◆ **Information provided**
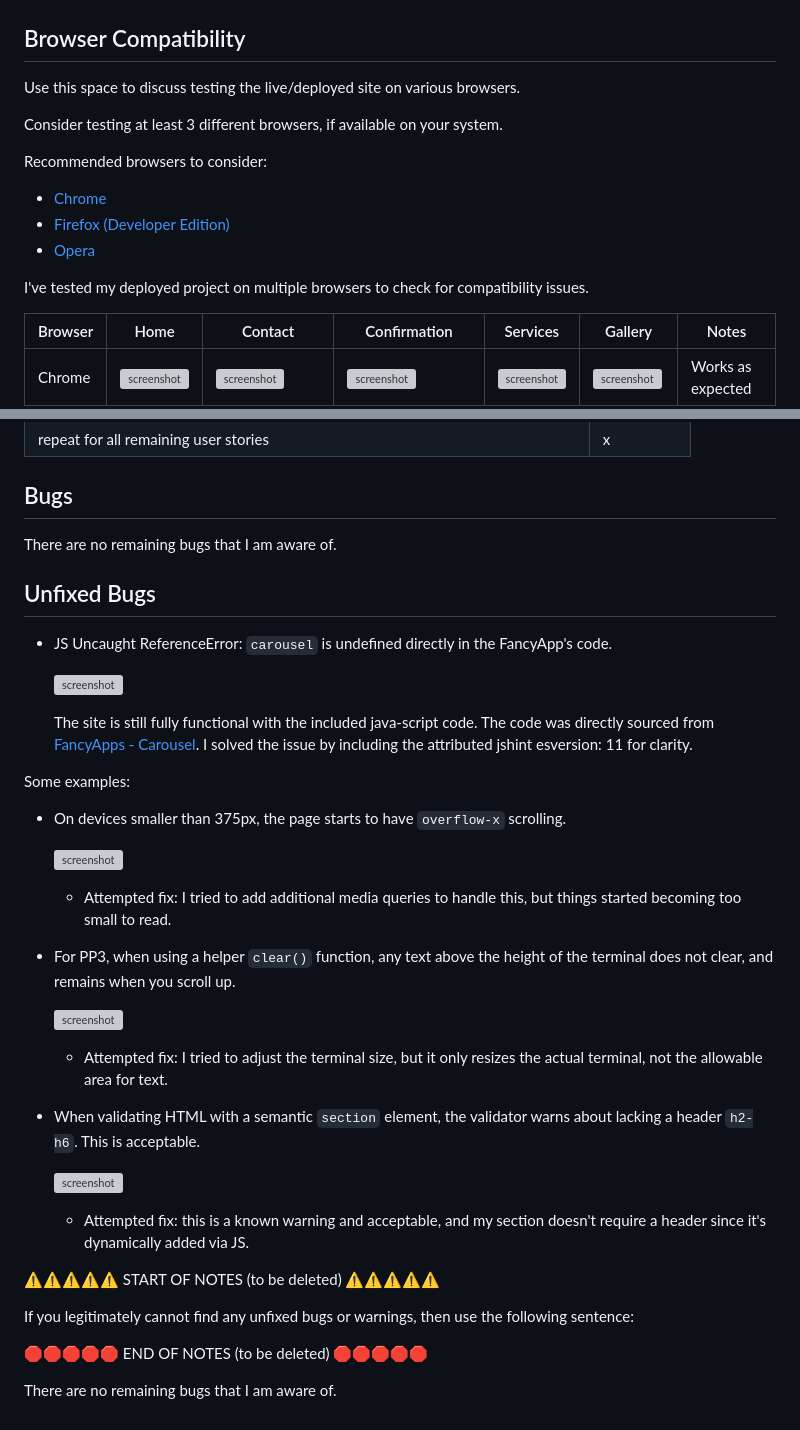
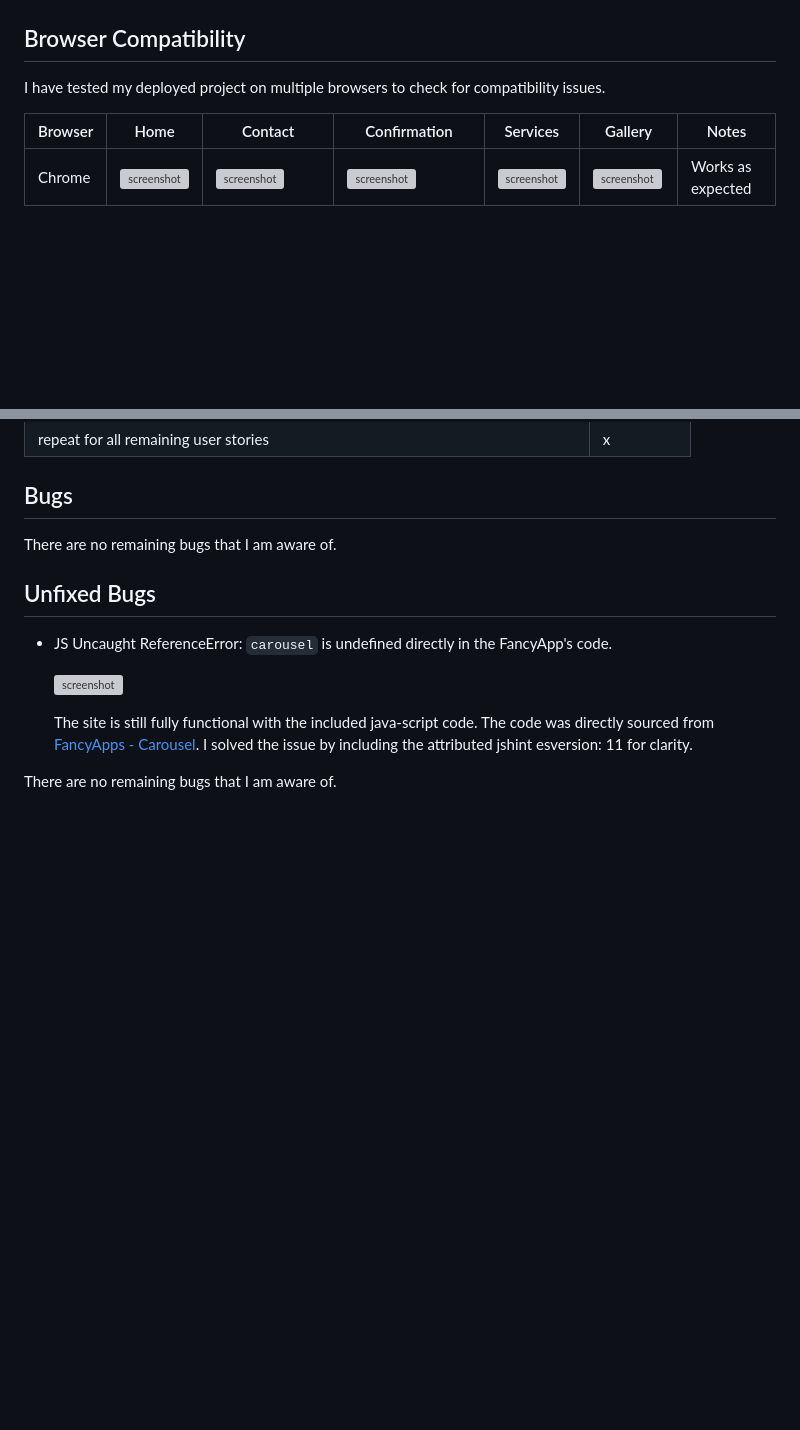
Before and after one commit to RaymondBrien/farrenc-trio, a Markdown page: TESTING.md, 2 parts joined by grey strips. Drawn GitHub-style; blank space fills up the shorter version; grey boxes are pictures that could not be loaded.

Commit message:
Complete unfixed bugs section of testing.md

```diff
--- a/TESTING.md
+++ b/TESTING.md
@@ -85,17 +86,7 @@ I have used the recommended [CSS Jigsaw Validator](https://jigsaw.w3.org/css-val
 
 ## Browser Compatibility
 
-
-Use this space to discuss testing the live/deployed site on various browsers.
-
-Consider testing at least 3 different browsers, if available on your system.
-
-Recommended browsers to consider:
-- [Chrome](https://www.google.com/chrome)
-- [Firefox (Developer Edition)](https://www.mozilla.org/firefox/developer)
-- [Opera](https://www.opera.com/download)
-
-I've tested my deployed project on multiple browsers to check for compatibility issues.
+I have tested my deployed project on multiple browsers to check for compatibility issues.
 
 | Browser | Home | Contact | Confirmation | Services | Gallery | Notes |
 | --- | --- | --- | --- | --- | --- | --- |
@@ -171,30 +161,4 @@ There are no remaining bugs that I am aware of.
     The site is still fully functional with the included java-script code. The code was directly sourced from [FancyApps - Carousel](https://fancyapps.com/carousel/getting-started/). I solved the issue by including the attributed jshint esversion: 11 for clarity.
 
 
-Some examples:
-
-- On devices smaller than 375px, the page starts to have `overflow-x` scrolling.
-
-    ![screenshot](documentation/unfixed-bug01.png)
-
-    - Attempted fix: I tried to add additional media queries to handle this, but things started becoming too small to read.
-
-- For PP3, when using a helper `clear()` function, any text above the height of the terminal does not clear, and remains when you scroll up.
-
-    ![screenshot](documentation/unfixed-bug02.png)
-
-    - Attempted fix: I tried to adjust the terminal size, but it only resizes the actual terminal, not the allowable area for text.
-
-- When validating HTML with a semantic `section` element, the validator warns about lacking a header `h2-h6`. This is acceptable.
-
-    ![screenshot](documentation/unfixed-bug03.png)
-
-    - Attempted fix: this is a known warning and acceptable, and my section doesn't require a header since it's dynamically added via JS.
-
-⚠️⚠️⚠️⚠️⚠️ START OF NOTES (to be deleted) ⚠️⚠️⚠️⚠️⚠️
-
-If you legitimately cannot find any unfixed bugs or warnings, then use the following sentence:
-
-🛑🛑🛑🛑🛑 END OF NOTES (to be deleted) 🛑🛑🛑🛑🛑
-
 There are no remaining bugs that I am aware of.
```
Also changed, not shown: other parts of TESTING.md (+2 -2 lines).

◆ **Your assignment**
Of the lines above, show those in which "browsers" appears.

◆ **Response to the exercise**
-Use this space to discuss testing the live/deployed site on various browsers.
-Consider testing at least 3 different browsers, if available on your system.
-Recommended browsers to consider:
-I've tested my deployed project on multiple browsers to check for compatibility issues.
+I have tested my deployed project on multiple browsers to check for compatibility issues.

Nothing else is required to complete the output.